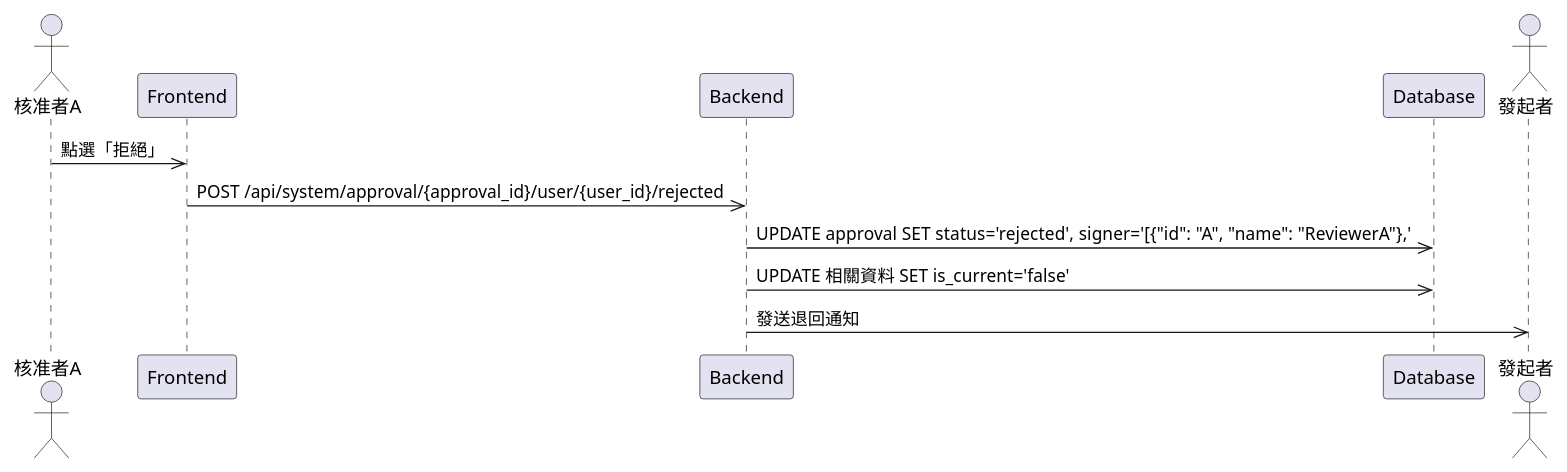
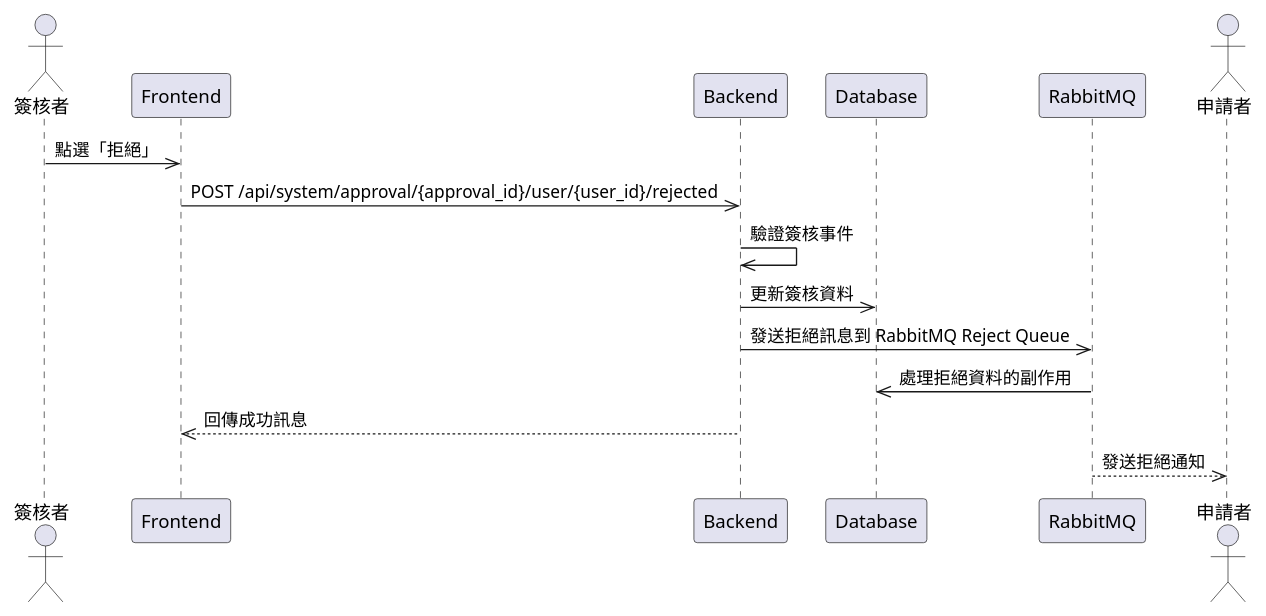
Before and after one commit to walle45611/NTUB_SecuManag_Diagram: the diagram in plantUML/sequence/approval_reject.puml, drawn with PlantUML. The commit also changed 18 other files, not shown here.

First line of the commit message:
(modify): 循序圖調整 (#73)

```diff
--- a/plantUML/sequence/approval_reject.puml
+++ b/plantUML/sequence/approval_reject.puml
@@ -1,13 +1,19 @@
 @startuml
-actor ReviewerA as "核准者A"
+actor Reviewer as "簽核者"
+
 participant Frontend
 participant Backend
 participant Database
-actor User as "發起者"
+participant RabbitMQ
+actor User as "申請者"
 
-ReviewerA ->> Frontend: 點選「拒絕」
+Reviewer ->> Frontend: 點選「拒絕」
 Frontend ->> Backend: POST /api/system/approval/{approval_id}/user/{user_id}/rejected
-Backend ->> Database: UPDATE approval SET status='rejected', signer='[{"id": "A", "name": "ReviewerA"},'
-Backend ->> Database: UPDATE 相關資料 SET is_current='false'
-Backend ->> User: 發送退回通知
+Backend ->> Backend: 驗證簽核事件
+Backend ->> Database: 更新簽核資料
+Backend ->> RabbitMQ: 發送拒絕訊息到 RabbitMQ Reject Queue
+RabbitMQ ->> Database: 處理拒絕資料的副作用
+Backend -->> Frontend: 回傳成功訊息
+RabbitMQ -->> User: 發送拒絕通知
+
 @enduml
```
# # #
#### Required work:
For each line of the data that includes the word "Frontend", return a copy of it.

#### Response to this exercise:
 participant Frontend
-ReviewerA ->> Frontend: 點選「拒絕」
+Reviewer ->> Frontend: 點選「拒絕」
 Frontend ->> Backend: POST /api/system/approval/{approval_id}/user/{user_id}/rejected
+Backend -->> Frontend: 回傳成功訊息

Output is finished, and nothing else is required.